═══ DATA PROVIDED

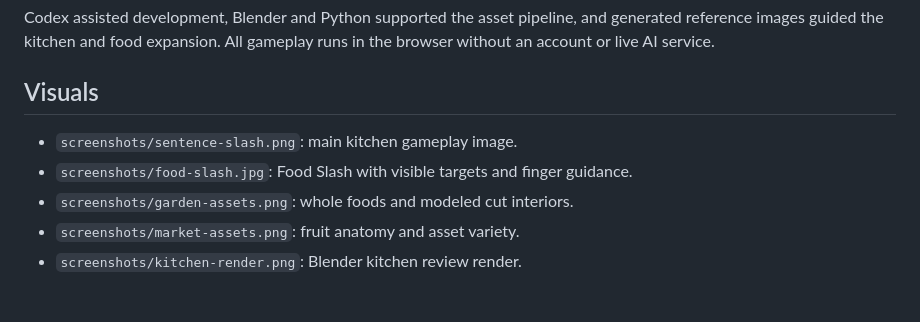
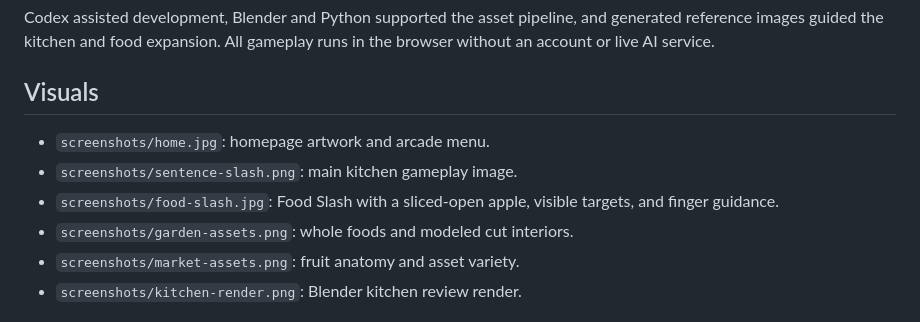
Before and after one commit to pixelsncodes/typeslasher, a Markdown page: docs/PORTFOLIO.md, the part around the change. Drawn GitHub-style.

```diff
--- a/docs/PORTFOLIO.md
+++ b/docs/PORTFOLIO.md
@@ -17,8 +17,9 @@ Codex assisted development, Blender and Python supported the asset pipeline, and
 
 ## Visuals
 
+- `screenshots/home.jpg`: homepage artwork and arcade menu.
 - `screenshots/sentence-slash.png`: main kitchen gameplay image.
-- `screenshots/food-slash.jpg`: Food Slash with visible targets and finger guidance.
+- `screenshots/food-slash.jpg`: Food Slash with a sliced-open apple, visible targets, and finger guidance.
 - `screenshots/garden-assets.png`: whole foods and modeled cut interiors.
 - `screenshots/market-assets.png`: fruit anatomy and asset variety.
 - `screenshots/kitchen-render.png`: Blender kitchen review render.
```
Also changed, not shown: README.md (+7 -1 lines), docs/screenshots/README.md (+2 -1 lines), docs/screenshots/food-slash.jpg.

══════

= TASK REQUIREMENTS =
Leaving images out, please output every line of the data exactly.

= SOLUTION =
Before and after one commit to pixelsncodes/typeslasher, a Markdown page: docs/PORTFOLIO.md, the part around the change. Drawn GitHub-style.

```diff
--- a/docs/PORTFOLIO.md
+++ b/docs/PORTFOLIO.md
@@ -17,8 +17,9 @@ Codex assisted development, Blender and Python supported the asset pipeline, and
 
 ## Visuals
 
+- `screenshots/home.jpg`: homepage artwork and arcade menu.
 - `screenshots/sentence-slash.png`: main kitchen gameplay image.
-- `screenshots/food-slash.jpg`: Food Slash with visible targets and finger guidance.
+- `screenshots/food-slash.jpg`: Food Slash with a sliced-open apple, visible targets, and finger guidance.
 - `screenshots/garden-assets.png`: whole foods and modeled cut interiors.
 - `screenshots/market-assets.png`: fruit anatomy and asset variety.
 - `screenshots/kitchen-render.png`: Blender kitchen review render.
```
Also changed, not shown: README.md (+7 -1 lines), docs/screenshots/README.md (+2 -1 lines), docs/screenshots/food-slash.jpg.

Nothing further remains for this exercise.